Results

Only four out of eleven patients had elevations in UFC and none were >2 times the upper limit of normal. Seven out of eight had an abnormal DST. All patients had some elevated NSCs (14–100%). Out of eleven patients, six had an abnormality in the pituitary gland found by MRI and two out of eleven had adrenal masses. The remaining three had normal pituitary MRI but had inferior petrosal sinus (IPS) sampling indicating Cushing's disease. All patients had appropriate surgery, and histopathology of all except one was suggestive of either a cortisol-producing adrenal adenoma or an ACTH-secreting pituitary adenoma.

Conclusion

Neither a normal UFC nor a normal NSC excludes mild CS. Multiple samples (urine/saliva) and DST are needed to make the diagnosis of mild CS.

Free access

Hershel Raff, Eric P Cohen, and James W Findling

The diagnosis of endogenous hypercortisolism (Cushing's syndrome) is extremely challenging. Chronic kidney disease (CKD) increases the activity of the hypothalamic-pituitary-adrenal axis making the diagnosis of Cushing's syndrome even more challenging. This is particularly so since urine free cortisol (UFC) testing is not useful in CKD. The case report by Stroud et al. in this issue of the European Journal of Endocrinology highlights this problem by finding normal UFC in a patient with pituitary ACTH-dependent Cushing's syndrome. Elevated late-night salivary cortisol (LNSC) testing was diagnostic and pituitary adenomectomy was curative. LNSC measurement is the diagnostic test of choice in patients with suspected Cushing's syndrome, particularly in the presence of CKD..

Free access

Martin Reincke, Adriana Albani, Guillaume Assie, Irina Bancos, Thierry Brue, Michael Buchfelder, Olivier Chabre, Filippo Ceccato, Andrea Daniele, Mario Detomas, Guido Di Dalmazi, Atanaska Elenkova, James Findling, Ashley B Grossman, Celso E Gomez-Sanchez, Anthony P Heaney, Juergen Honegger, Niki Karavitaki, Andre Lacroix, Edward R Laws, Marco Losa, Masanori Murakami, John Newell-Price, Francesca Pecori Giraldi, Luis G Pérez‐Rivas, Rosario Pivonello, William E Rainey, Silviu Sbiera, Jochen Schopohl, Constantine A Stratakis, Marily Theodoropoulou, Elisabeth F C van Rossum, Elena Valassi, Sabina Zacharieva, German Rubinstein, and Katrin Ritzel

Background

Corticotroph tumor progression (CTP) leading to Nelson’s syndrome (NS) is a severe and difficult-to-treat complication subsequent to bilateral adrenalectomy (BADX) for Cushing’s disease. Its characteristics are not well described, and consensus recommendations for diagnosis and treatment are missing.

Methods

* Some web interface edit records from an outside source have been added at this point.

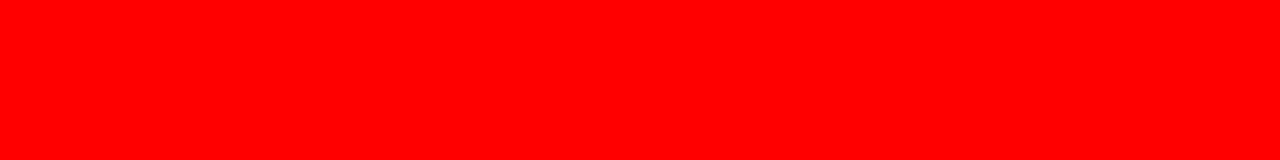
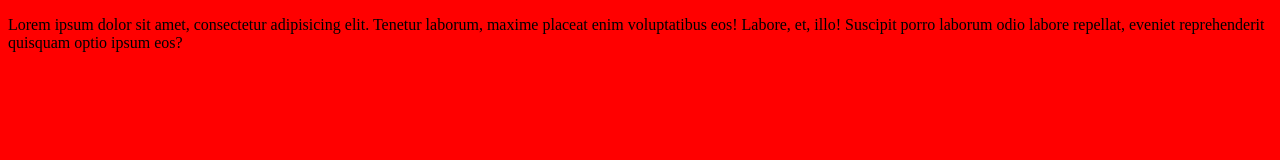
Before and after one commit to Stanisap/Test, a plain HTML site: page index.html in a window 1280 px wide. Drawn offline with Linux system fonts and the light colour scheme.

Commit message:
message made myself

```diff
--- a/index.html
+++ b/index.html
@@ -5,7 +5,7 @@
 	<link rel="stylesheet" type="text/css" href="style.css">
 </head>
 <body>
-	<div></div>
+	<div><p>Lorem ipsum dolor sit amet, consectetur adipisicing elit. Tenetur laborum, maxime placeat enim voluptatibus eos! Labore, et, illo! Suscipit porro laborum odio labore repellat, eveniet reprehenderit quisquam optio ipsum eos?</p></div>
 
 </body>
 </html>
```
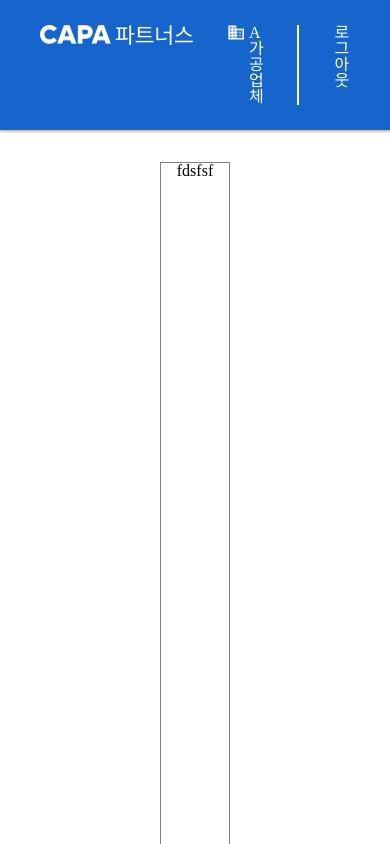
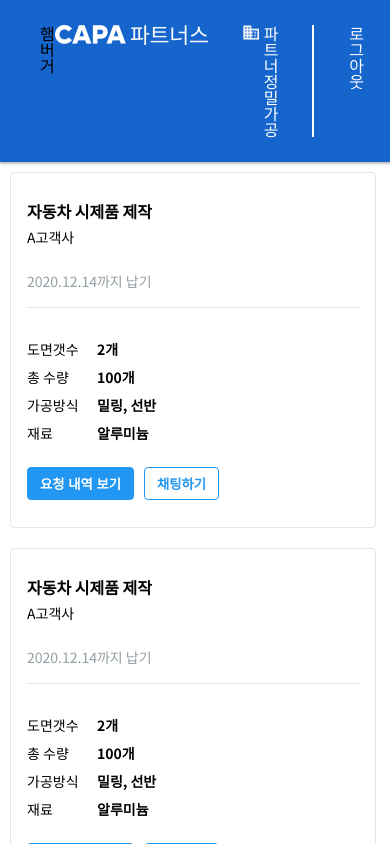
Before and after one commit to beginal/AtemTest, a React (Create React App) app: page / in a window 390 px wide. Shown: the top 844 px of the page. Built offline with nearby package versions, Linux system fonts and the light colour scheme.

Commit message:
ADD : Header Mobile버전 진행중, 반응형 진행 Menu 변경완료

```diff
--- a/src/components/atoms/Button.js
+++ b/src/components/atoms/Button.js
@@ -1,8 +1,30 @@
 import React from "react";
-import
+import styled, { css } from "styled-components";
 
-const Button = ({ onClick, chindren }) => {
-  return <div></div>;
+const Button = ({ onClick, children, primary }) => {
+  const styleProps = {
+    primary,
+  };
+  return (
+    <Wrap onClick={onClick} {...styleProps}>
+      {children}
+    </Wrap>
+  );
 };
 
+const Wrap = styled.button`
+  border: none;
+  outline: none;
+  padding: 6px 12px;
+  font-weight: bold;
+  margin: 5px;
+  border: 1px solid ${({ theme }) => theme.colors.Primary500};
+  border-radius: 4px;
+  cursor: pointer;
+  background: ${({ primary, theme }) =>
+    primary ? theme.colors.Primary500 : "white"};
+  color: ${({ primary, theme }) =>
+    primary ? "white" : theme.colors.Primary500};
+`;
+
 export default Button;
--- /dev/null
+++ b/src/components/atoms/Label.js
@@ -0,0 +1,20 @@
+import React from "react";
+import styled from "styled-components";
+
+const Label = ({ children }) => {
+  return <Wrap>{children}</Wrap>;
+};
+
+const Wrap = styled.div`
+  display: flex;
+  position: absolute;
+  top: 24px;
+  right: 16px;
+  font-size: 12px;
+  padding: 5px 8px;
+  border: 2px solid ${({ theme }) => theme.colors.Warning};
+  color: ${({ theme }) => theme.colors.Warning};
+  border-radius: 12px;
+`;
+
+export default Label;
--- /dev/null
+++ b/src/components/molecules/Card.js
@@ -0,0 +1,105 @@
+import React from "react";
+import styled from "styled-components";
+import Button from "components/atoms/Button";
+import Label from "components/atoms/Label";
+
+const Card = (props) => {
+  const { title, client, due, count, amount, method, material, status } = props;
+  const descriptionItem = [
+    { name: "도면갯수", value: `${count}개` },
+    { name: "총 수량", value: `${amount}개` },
+    { name: "가공방식", value: method.join(", ") },
+    { name: "재료", value: material.join(", ") },
+  ];
+  return (
+    <Wrap>
+      {status === "상담중" && <Label children={"상담중"} />}
+      <div className="info">
+        <h2>{title}</h2>
+        <p>{client}</p>
+        <span>{due}까지 납기</span>
+      </div>
+      <div className="description">
+        <ul>
+          {descriptionItem.map(({ name, value }) => (
+            <li>
+              <span>{name}</span>
+              <span>{value}</span>
+            </li>
+          ))}
+        </ul>
+
+        <div className="btnList">
+          <Button primary>요청 내역 보기</Button>
+          <Button>채팅하기</Button>
+        </div>
+      </div>
+    </Wrap>
+  );
+};
+
+const Wrap = styled.div`
+  display: flex;
+  position: relative;
+  justify-content: space-around;
+  flex-direction: column;
+  text-align: left;
+  margin: 10px;
+  padding: 16px;
+  width: 366px;
+  min-width: 366px;
+  height: 356px;
+  border: 1px solid #e5e5e5;
+  border-radius: 4px;
+  transition: border 0.5;
+  &:hover {
+    border: 1px solid ${({ theme }) => theme.colors.Primary500};
+  }
+  .info {
+    border-bottom: 1px solid #e5e5e5;
+    padding-bottom: 16px;
+    font-size: 14px;
+    line-height: 20px;
+    > h2 {
+      font-size: 16px;
+      font-weight: bold;
+      line-height: 24px;
+      margin: 4px 0;
+    }
+    > p {
+      margin-bottom: 24px;
+    }
+    > span {
+      color: ${({ theme }) => theme.colors.Gray600};
+    }
+  }
+  .description {
+    ul {
+      padding: 15px 0;
+      li {
+        display: flex;
+        font-size: 14px;
+        line-height: 20px;
+        padding: 4px 0;
+        span {
+          &:first-of-type {
+            display: block;
+            min-width: 70px;
+          }
+          &:last-of-type {
+            font-weight: bold;
+          }
+        }
+      }
+    }
+  }
+  .btnList {
+    > button {
+      &:first-of-type {
+        margin-left: 0;
+      }
+    }
+  }
+`;
+
+export default Card;
--- /dev/null
+++ b/src/components/organisms/CardList.js
@@ -0,0 +1,25 @@
+import React from "react";
+import styled from "styled-components";
+
+const CardList = ({ children }) => {
+  return (
+    <Wrap>
+      <div>{children}</div>
+    </Wrap>
+  );
+};
+
+const Wrap = styled.div`
+  display: flex;
+  justify-content: center;
+  text-align: center;
+  > div {
+    display: flex;
+    flex-flow: row wrap;
+    width: 1200px;
+    max-width: 1200px;
+    height: 100vh;
+  }
+`;
+
+export default CardList;
--- a/src/components/organisms/Container.js
+++ /dev/null
@@ -1,17 +0,0 @@
-import React from "react";
-import styled from "styled-components";
-
-const Container = ({ children }) => {
-  return <Wrap>{children}</Wrap>;
-};
-
-const Wrap = styled.div`
-  display: flex;
-  justify-content: center;
-  text-align: center;
-  margin: 2rem 10rem;
-  border: 1px solid gray; // 임시border
-  height: 100vh;
-`;
-
-export default Container;
--- a/src/components/organisms/Header.js
+++ b/src/components/organisms/Header.js
@@ -1,18 +1,27 @@
-import React from "react";
+import React, { useState } from "react";
 import styled from "styled-components";
 
 const Header = () => {
+  const [isMenuOpened, setIsMenuOpened] = useState(false);
+  const MenuToggle = () => {
+    setIsMenuOpened((props) => !props);
+  };
   return (
     <Wrap>
-      <Logo>
+      {isMenuOpened && <div className="background" onClick={MenuToggle}></div>}
+      <div className="logo">
+        <div onClick={MenuToggle}>햄버거</div>
         <img src="images/Logo.png" alt="CNPAlogo" />
-      </Logo>
-      <TopMenu>
+      </div>
+      <Menu>
+        <div className="MenuLogo">
+          <img src="images/colorLogo.png" alt="CNPAlogo" />
+        </div>
         <span>
-          <img src="images/Vector.png" alt="icon" />A 가공 업체
+          <img src="images/Vector.png" alt="icon" /> 파트너정밀가공
         </span>
         <span>로그아웃</span>
-      </TopMenu>
+      </Menu>
     </Wrap>
   );
 };
@@ -23,18 +32,60 @@ const Wrap = styled.div`
   background: ${({ theme }) => theme.colors.Primary700};
   padding: 25px 40px;
   box-shadow: 0px 0px 2px rgba(0, 0, 0, 0.12), 0px 2px 2px rgba(0, 0, 0, 0.24);
-`;
 
-const Logo = styled.div`
-  > img {
-    width: 153px;
-    height: 20px;
+  .background {
+    display: none;
+  }
+
+  .logo {
+    display: flex;
+    > img {
+      width: 153px;
+      height: 20px;
+    }
+  }
+
+  @media ${({ theme }) => theme.mobile} {
+    padding: 16px 23px;
+
+    .background {
+      display: block;
+      position: fixed;
+      top: 0;
+      left: 0;
+      right: 0;
+      bottom: 0;
+      z-index: 1;
+      background: rgba(0, 0, 0, 0.5);
+    }
+
+    .logo {
+      > div {
+        margin-right: 15px;
+      }
+      line-height: 12px;
+      > img {
+        width: 91.8px;
+        height: 12px;
+      }
+    }
   }
 `;
 
-const TopMenu = styled.div`
+const Menu = styled.div`
+  position: relative;
+  left: 0;
+  top: 0;
   display: flex;
   color: white;
+  .MenuLogo {
+    display: none;
+    padding: 16px 20px;
+    img {
+      width: 91.8px;
+      height: 12px;
+    }
+  }
   span {
     position: relative;
     display: flex;
@@ -53,6 +104,32 @@ const TopMenu = styled.div`
       margin-right: 5px;
     }
   }
+  @media ${({ theme }) => theme.mobile} {
+    position: fixed;
+    left: -75vw;
+    display: flex;
+    flex-direction: column;
+    background: white;
+    z-index: 1;
+    width: 75vw;
+    height: 100vh;
+    color: black;
+    box-shadow: 0px 0px 2px rgba(0, 0, 0, 0.12), 0px 2px 2px rgba(0, 0, 0.24);
+    .MenuLogo {
+      display: inline-block;
+      border-bottom: 1px solid #e9e9e9;
+    }
+    > span {
+      font-size: 14px;
+      font-weight: 500;
+      padding: 0;
+      margin: 0 32px;
+      margin-top: 24px;
+      > img {
+        background: black; // 임시 background
+      }
+    }
+  }
 `;
 
 export default Header;
--- a/src/pages/Dashboard.js
+++ b/src/pages/Dashboard.js
@@ -1,8 +1,42 @@
 import React from "react";
-import Container from "components/organisms/Container";
+import CardList from "components/organisms/CardList";
+import Card from "components/molecules/Card";
 
 const Dashboard = () => {
-  return <Container>fdsfsf</Container>;
+  return (
+    <CardList>
+      <Card
+        title={"자동차 시제품 제작"}
+        client={"A고객사"}
+        due={"2020.12.14"}
+        count={2}
+        amount={100}
+        method={["밀링", "선반"]}
+        material={["알루미늄"]}
+        status={"대기중"}
+      />
+      <Card
+        title={"자동차 시제품 제작"}
+        client={"A고객사"}
+        due={"2020.12.14"}
+        count={2}
+        amount={100}
+        method={["밀링", "선반"]}
+        material={["알루미늄"]}
+        status={"대기중"}
+      />
+      <Card
+        title={"자동차 시제품 제작"}
+        client={"A고객사"}
+        due={"2020.12.14"}
+        count={2}
+        amount={100}
+        method={["밀링", "선반"]}
+        material={["알루미늄"]}
+        status={"대기중"}
+      />
+    </CardList>
+  );
 };
 
 export default Dashboard;
--- a/src/styles/GlobalStyles.js
+++ b/src/styles/GlobalStyles.js
@@ -2,14 +2,18 @@ import { createGlobalStyle } from "styled-components";
 import reset from "styled-reset";
 
 const GlobalStyle = createGlobalStyle`
+
+@import url('https://fonts.googleapis.com/css2?family=Noto+Sans+KR:wght@300;400;500;700&display=swap');
 ${reset}
  * {
    box-sizing: border-box
  }
 
  body {
+  font-family: 'Noto Sans KR', sans-serif;
    margin: 0;
  }
+
 
  ol,ul,li {
    list-style: none;
--- a/src/styles/Theme.js
+++ b/src/styles/Theme.js
@@ -14,7 +14,9 @@ const colors = {
 
 const theme = {
   colors,
-  sizes,
+  desktop: `(max-width: ${sizes.desktop}px)`,
+  tablet: `(max-width: ${sizes.tablet}px)`,
+  mobile: `(max-width: ${sizes.mobile}px)`,
 };
 
 export default theme;
```
Also changed, not shown: public/images/colorLogo.png (added), 1 other file (tests, documents, lock files or other folders).
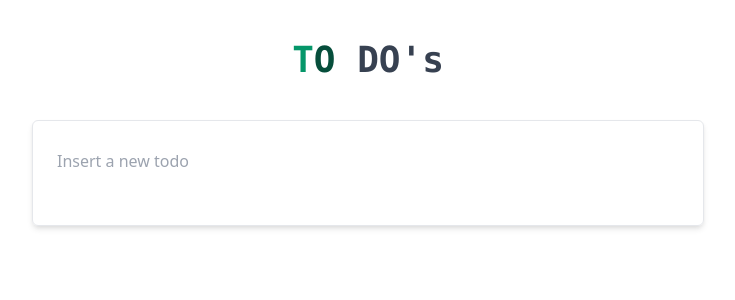
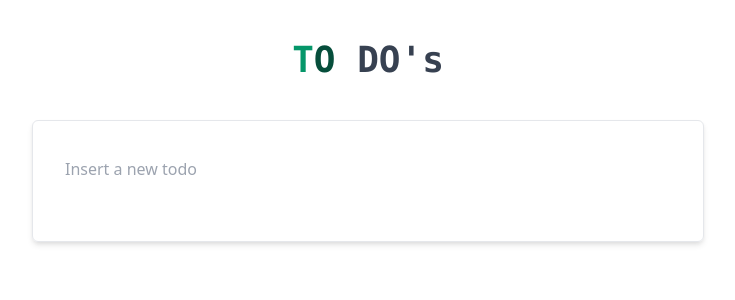
Before and after one commit to slowdata/todo-vue, a Vue app: page / in a window 1280 px wide. Shown: the top 300 px of the page, without its empty margins (272-1007 px from the left). Built offline with nearby package versions, Linux system fonts and the light colour scheme.

Commit message:
Card accpets child elements

```diff
--- a/src/App.vue
+++ b/src/App.vue
@@ -9,14 +9,22 @@
             <span class="text-green-600">T</span
             ><span class="text-green-900">O</span> DO's
         </h1>
-        <card />
+
+        <card>
+            <todo-imput />
+        </card>
     </div>
 </template>
 
 <script>
 import Card from "./components/Card";
+import TodoImput from "./components/TodoImput";
+
 export default {
     name: "App",
-    components: { Card },
+    components: {
+        Card,
+        TodoImput,
+    },
 };
 </script>
--- a/src/components/Card.vue
+++ b/src/components/Card.vue
@@ -1,14 +1,9 @@
 <template>
-    <div class="p-4 border border-gray-200 rounded-md shadow-md">
-        <todo-imput />
+    <div class="p-6 border border-gray-200 rounded-md shadow-md">
+        <slot />
     </div>
 </template>
 
 <script>
-import TodoImput from "./TodoImput";
-export default {
-    components: {
-        TodoImput,
-    },
-};
+export default {};
 </script>
```
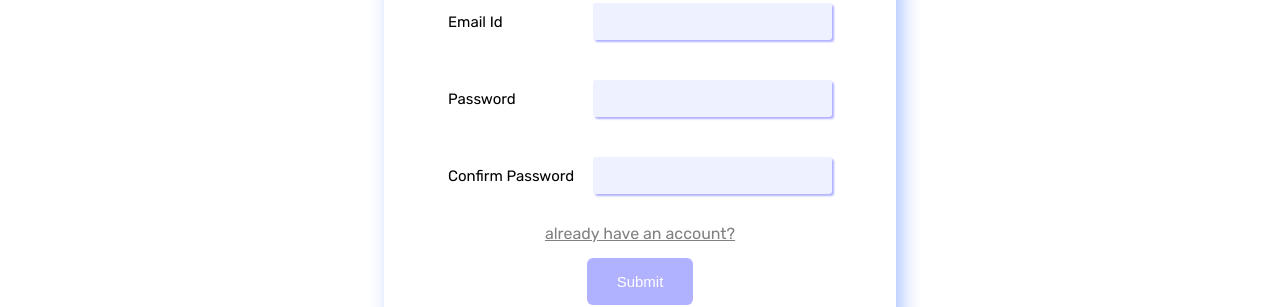
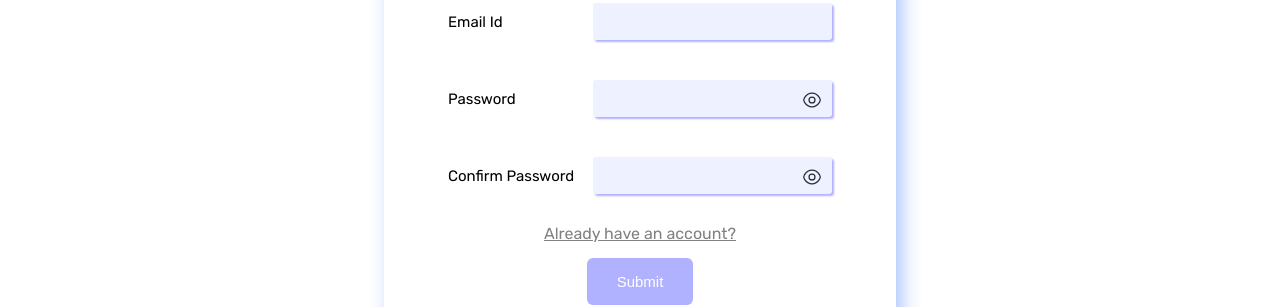
Before and after one commit to rishigupta1109/BlogIt, a Next.js app: page /register in a window 1280 px wide. Shown: the part 400-707 px from the top of the page. Built offline with nearby package versions, Linux system fonts and the light colour scheme; no server answers; what imagekitio-react would draw is missing.

Commit message:
ui updated

```diff
--- a/components/ui/CutomInput/CustomInput.module.scss
+++ b/components/ui/CutomInput/CustomInput.module.scss
@@ -1,6 +1,6 @@
 @import "../../../styles/globals.scss";
 
-.container{
+.container {
   width: 100%;
   padding: 10px;
   margin: 10px;
@@ -8,7 +8,7 @@
   justify-content: space-between;
   align-items: center;
   font-size: 15px;
-    .subContainer{
+  .subContainer {
     @extend .column;
     justify-content: space-between;
     align-items: baseline;
@@ -18,14 +18,14 @@
       flex-direction: row !important;
       justify-content: space-between;
       align-items: center;
-            img{
-                height:45px;
-                width:45px;
+      img {
+        height: 45px;
+        width: 45px;
         border-radius: 100%;
         margin: 0 10px;
       }
     }
-        input{
+    input {
       font-size: 15px;
       padding: 10px 20px;
       outline: none;
@@ -34,11 +34,21 @@
       background-color: $light-color-ternary;
       box-shadow: 2px 2px 2px $light-color-primary;
     }
-        .error{
+    .error {
       position: absolute;
-            top:32px;
+      top: 32px;
       color: red;
       font-size: 12px;
     }
   }
 }
+.showPassword {
+  position: absolute;
+  right: 10px;
+  top: 10px;
+  cursor: pointer;
+  img {
+    height: 20px;
+    width: 20px;
+  }
+}
--- a/components/ui/CutomInput/CustomInput.tsx
+++ b/components/ui/CutomInput/CustomInput.tsx
@@ -5,6 +5,8 @@ import Image from "next/image";
 import { IKUpload } from "imagekitio-react";
 import { AlertContext } from "../../../store/AlertContext";
 import { GlobalContext } from "../../../store/GlobalContext";
+import eyeIcon from "../../../public/images/eye-svgrepo-com.svg";
+import eyeSlashIcon from "../../../public/images/eye-slash-svgrepo-com.svg";
 type Props = {
   label: string;
   type: string;
@@ -28,6 +30,19 @@ export default function CustomInput({
     return (
       <CustomFileInput
         type="file"
+        label={label}
+        changeHandler={changeHandler}
+        name={name}
+        error={error}
+        errorText={errorText}
+        value={value}
+      />
+    );
+  }
+  if (type === "password") {
+    return (
+      <CustomPasswordInput
+        type="password"
         label={label}
         changeHandler={changeHandler}
         name={name}
@@ -125,3 +140,43 @@ const CustomFileInput = ({
     </div>
   );
 };
+
+const CustomPasswordInput = ({
+  label,
+  type,
+  value,
+  changeHandler,
+
+  name,
+  error = false,
+  errorText,
+}: Props) => {
+  const [showPassword, setShowPassword] = React.useState(false);
+  return (
+    <div className={styles.container}>
+      <label>{label}</label>
+      <div className={styles.subContainer}>
+        <div style={{ display: "flex", alignItems: "center" }}>
+          <input
+            type={showPassword ? "text" : "password"}
+            value={value}
+            onChange={changeHandler}
+            name={name}
+            style={{ border: error ? "1px solid red" : "" }}
+          />
+          <div
+            className={styles.showPassword}
+            onClick={() => setShowPassword(!showPassword)}
+          >
+            {showPassword ? (
+              <Image alt="hide" src={eyeSlashIcon} height={30} width={30} />
+            ) : (
+              <Image alt="show" src={eyeIcon} height={30} width={30} />
+            )}
+          </div>
+        </div>
+        {error && <p className={styles.error}>{errorText}</p>}
+      </div>
+    </div>
+  );
+};
--- a/pages/blogs/index.tsx
+++ b/pages/blogs/index.tsx
@@ -28,9 +28,7 @@ export default function BlogsPage({ blogs }: { blogs: IBlog[] }) {
         }
       />
       <main className={classname}>
-        <h1 style={{ alignSelf: "flex-start", marginLeft: "9.3rem" }}>
-          All Blogs
-        </h1>
+        <h1 className={styles.heading}>All Blogs</h1>
 
         {blogs?.length < 1 && (
           <div className={styles.notAvail}>
--- a/pages/createblog.tsx
+++ b/pages/createblog.tsx
@@ -45,7 +45,7 @@ export default function CreateBlogPage({}: Props) {
     e.preventDefault();
     console.log(formData);
     if (formData.title.trim().length < 1 || formData.body.trim().length < 1) {
-      Message().warning("Please fill the required Fields", false);
+      Message().warning("Please fill the required Fields");
       return;
     }
     let data = new FormData();
--- a/pages/index.tsx
+++ b/pages/index.tsx
@@ -23,9 +23,7 @@ export default function HomePage({ blogs }: { blogs: IBlog[] }) {
         description={"All the awesome blogs at one place"}
       />
       <main className={classname}>
-        <h1 style={{ alignSelf: "flex-start", marginLeft: "9.3rem" }}>
-          Featured Blogs
-        </h1>
+        <h1 className={styles.heading}>Featured Blogs</h1>
         {blogs?.length > 0 ? (
           <BlogList isMyBlog={false} blogs={blogs} />
         ) : (
--- a/pages/login.tsx
+++ b/pages/login.tsx
@@ -48,9 +48,9 @@ export default function LoginPage({}: Props) {
     });
     console.log(result);
     if (result?.error) {
-      Message().error(result.error, false);
+      Message().error(result.error);
     } else {
-      Message().success("Login Successfull", false);
+      Message().success("Login Successfull");
       const session = await getSession();
       setSession(session);
       router.push("/");
@@ -66,7 +66,7 @@ export default function LoginPage({}: Props) {
       />
       <Form
         link={{
-          text: "Not have an account?",
+          text: "Don`t have an account?",
           url: "register",
         }}
         heading="Login"
--- a/pages/myblogs/[blogId].tsx
+++ b/pages/myblogs/[blogId].tsx
@@ -48,7 +48,7 @@ export default function EditBlogPage({ blog }: Props) {
     e.preventDefault();
     console.log(formData);
     if (formData.title.trim().length < 1 || formData.body.trim().length < 1) {
-      Message().warning("Please fill the required Fields", false);
+      Message().warning("Please fill the required Fields");
       return;
     }
     let data = new FormData();
--- a/pages/myblogs/index.tsx
+++ b/pages/myblogs/index.tsx
@@ -41,9 +41,7 @@ export default function MyBlogsPage({ blogs }: { blogs: IBlog[] }) {
           description={"Collection of blogs by You"}
           author={"YOU"}
         />
-        <h1 style={{ alignSelf: "flex-start", marginLeft: "9.3rem" }}>
-          Your Blogs
-        </h1>
+        <h1 className={styles.heading}>Your Blogs</h1>
         {blogsData?.length > 0 ? (
           <BlogList setBlogs={setBlogsData} isMyBlog={true} blogs={blogsData} />
         ) : (
--- a/pages/register.tsx
+++ b/pages/register.tsx
@@ -81,7 +81,7 @@ export default function RegisterPage({}: Props) {
       />
       <Form
         link={{
-          text: "already have an account?",
+          text: "Already have an account?",
           url: "login",
         }}
         heading="Register"
```
Also changed, not shown: components/blog/blogItem/BlogItem.module.scss (+19 -0 lines), components/blog/bloglist/BlogList.module.scss (+11 -8 lines), styles/Home.module.scss (+9 -1 lines), public/images/eye-slash-svgrepo-com.svg (added), public/images/eye-svgrepo-com.svg (added). Lines whose indentation alone changed are shown as unchanged.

A systematic literature search was performed focusing on clinical studies and case series (≥5 patients). Definition, cumulative incidence, treatment and long-term outcomes of CTP/NS after BADX were analyzed using descriptive statistics. The results were presented and discussed at an interdisciplinary consensus workshop attended by international pituitary experts in Munich on October 28, 2018.

Results

Data covered definition and cumulative incidence (34 studies, 1275 patients), surgical outcome (12 studies, 187 patients), outcome of radiation therapy (21 studies, 273 patients), and medical therapy (15 studies, 72 patients).

Conclusions

We endorse the definition of CTP-BADX/NS as radiological progression or new detection of a pituitary tumor on thin-section MRI. We recommend surveillance by MRI after 3 months and every 12 months for the first 3 years after BADX. Subsequently, we suggest clinical evaluation every 12 months and MRI at increasing intervals every 2–4 years (depending on ACTH and clinical parameters). We recommend pituitary surgery as first-line therapy in patients with CTP-BADX/NS. Surgery should be performed before extrasellar expansion of the tumor to obtain complete and long-term remission. Conventional radiotherapy or stereotactic radiosurgery should be utilized as second-line treatment for remnant tumor tissue showing extrasellar extension